Who's Afraid of Virginia Woolf? (Mike Nichols, 1966)
Mike Nichols' first film happened to be very popular at the time it came out. The plot of Who's Afraid of Virginia Woolf? is about a couple in their 40s (Elizabeth talyor & Richard Burton) receving a younger couple at their home in the night. The older couple is always arguying and bitter against each other. They never had a child, the spouse is always critisizing the career of her husband (a professor who wants to become the head of the History department). He himself is very bitter and negative about life in general and he thinks he can give a lesson to the younger couple about relationships since his marriage is falling apart. The more the story goes ahead the meaner they go to each other and we the viewers are like the young couple that follows them into their madness. We could leave but we want to know want happens to them, we get involved in their hysterical relationship.

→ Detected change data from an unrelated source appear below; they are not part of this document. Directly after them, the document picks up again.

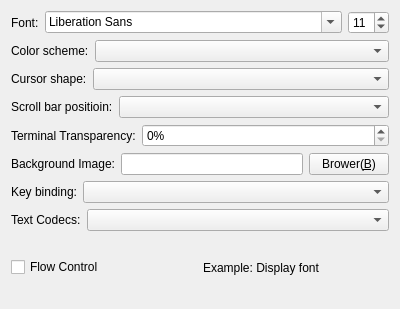
This is Viewer/Plugins/FrmTerminalAppearanceSettings.ui in KangLin/RabbitRemoteControl as Qt 5 draws it before an edit. The edited form follows.
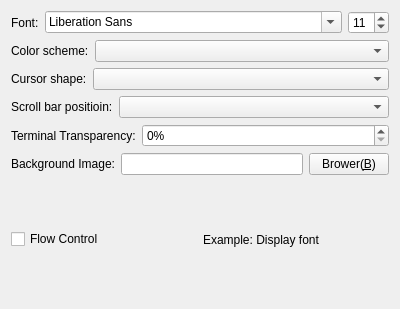
This is the edited form.

Commit message: Terminal: rename Viewer/Plugins/ParameterTerminalAppearance.cpp -> Viewer/Plugins/ParameterTerminal.cpp

The edit to the form file:
```diff
--- a/Viewer/Plugins/FrmTerminalAppearanceSettings.ui
+++ b/Viewer/Plugins/FrmTerminalAppearanceSettings.ui
@@ -54,6 +54,57 @@
      </item>
     </layout>
    </item>
+   <item row="5" column="0">
+    <layout class="QHBoxLayout" name="horizontalLayout_3">
+     <item>
+      <widget class="QLabel" name="label_3">
+       <property name="text">
+        <string>Background Image:</string>
+       </property>
+       <property name="wordWrap">
+        <bool>true</bool>
+       </property>
+      </widget>
+     </item>
+     <item>
+      <widget class="QLineEdit" name="leImage"/>
+     </item>
+     <item>
+      <widget class="QPushButton" name="pbBrower">
+       <property name="sizePolicy">
+        <sizepolicy hsizetype="Preferred" vsizetype="Fixed">
+         <horstretch>0</horstretch>
+         <verstretch>0</verstretch>
+        </sizepolicy>
+       </property>
+       <property name="text">
+        <string>Brower(&amp;B)</string>
+       </property>
+      </widget>
+     </item>
+    </layout>
+   </item>
+   <item row="6" column="0">
+    <layout class="QHBoxLayout" name="horizontalLayout_9">
+     <item>
+      <widget class="QCheckBox" name="cbFlowControl">
+       <property name="text">
+        <string>Flow Control</string>
+       </property>
+      </widget>
+     </item>
+     <item>
+      <widget class="QLabel" name="lbFont">
+       <property name="text">
+        <string>Example: Display font</string>
+       </property>
+       <property name="wordWrap">
+        <bool>true</bool>
+       </property>
+      </widget>
+     </item>
+    </layout>
+   </item>
    <item row="1" column="0">
     <layout class="QHBoxLayout" name="horizontalLayout_5">
      <item>
@@ -156,105 +207,6 @@
      </item>
     </layout>
    </item>
-   <item row="5" column="0">
-    <layout class="QHBoxLayout" name="horizontalLayout_3">
-     <item>
-      <widget class="QLabel" name="label_3">
-       <property name="text">
-        <string>Background Image:</string>
-       </property>
-       <property name="wordWrap">
-        <bool>true</bool>
-       </property>
-      </widget>
-     </item>
-     <item>
-      <widget class="QLineEdit" name="leImage"/>
-     </item>
-     <item>
-      <widget class="QPushButton" name="pbBrower">
-       <property name="sizePolicy">
-        <sizepolicy hsizetype="Preferred" vsizetype="Fixed">
-         <horstretch>0</horstretch>
-         <verstretch>0</verstretch>
-        </sizepolicy>
-       </property>
-       <property name="text">
-        <string>Brower(&amp;B)</string>
-       </property>
-      </widget>
-     </item>
-    </layout>
-   </item>
-   <item row="6" column="0">
-    <layout class="QHBoxLayout" name="horizontalLayout_4">
-     <item>
-      <widget class="QLabel" name="label_7">
-       <property name="text">
-        <string>Key binding:</string>
-       </property>
-       <property name="wordWrap">
-        <bool>true</bool>
-       </property>
-      </widget>
-     </item>
-     <item>
-      <widget class="QComboBox" name="cbKeyBinding">
-       <property name="sizePolicy">
-        <sizepolicy hsizetype="Expanding" vsizetype="Fixed">
-         <horstretch>0</horstretch>
-         <verstretch>0</verstretch>
-        </sizepolicy>
-       </property>
-      </widget>
-     </item>
-    </layout>
-   </item>
-   <item row="7" column="0">
-    <layout class="QHBoxLayout" name="horizontalLayout_8">
-     <item>
-      <widget class="QLabel" name="label_8">
-       <property name="text">
-        <string>Text Codecs:</string>
-       </property>
-       <property name="wordWrap">
-        <bool>true</bool>
-       </property>
-      </widget>
-     </item>
-     <item>
-      <widget class="QComboBox" name="cbTextCodecs">
-       <property name="sizePolicy">
-        <sizepolicy hsizetype="Expanding" vsizetype="Fixed">
-         <horstretch>0</horstretch>
-         <verstretch>0</verstretch>
-        </sizepolicy>
-       </property>
-      </widget>
-     </item>
-    </layout>
-   </item>
-   <item row="8" column="0">
-    <layout class="QHBoxLayout" name="horizontalLayout_9">
-     <item>
-      <widget class="QCheckBox" name="cbFlowControl">
-       <property name="text">
-        <string>Flow Control</string>
-       </property>
-      </widget>
-     </item>
-     <item>
-      <widget class="QLabel" name="lbFont">
-       <property name="text">
-        <string>Example: Display font</string>
-       </property>
-       <property name="wordWrap">
-        <bool>true</bool>
-       </property>
-      </widget>
-     </item>
-    </layout>
-   </item>
   </layout>
  </widget>
  <resources/>
```
Left out of the diff: 48 changed lines with no effect on the pictures. The commit also changes 23 other files.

The popularity of the film maybe explained in the first place, by the presence of the couple Taylor-Burton that made so many times the top of the tabloids of the time. They were married two times together and their relationship was very tormented so has their characters in this film. Their performances are amazing and especially Taylor with her manic/depressive interpretation of Martha.
On the directing side the use of black and white tend to detach the viewer from the gravity and the weight of the situations and the languages used in the film. The camera is well used from panoramic takes to close-ups to destabilize the spectator and to keep him aware of the many dialogues that carry the action. One of the best scene in the film is when Burton points a hunting gun on the head of taylor and we feel the tension and we know he's going to shoot so does George (the husband of the younger couple).
Who's Afraid of Viginia Woolf? is a good film but all its action and tension is related to the dialogues and the characters. It's mostly a film of actor performances. Indeed, it's great performances but I think it's not enough to categorize it as a great film.
A Film Retrospective by Michaël Parent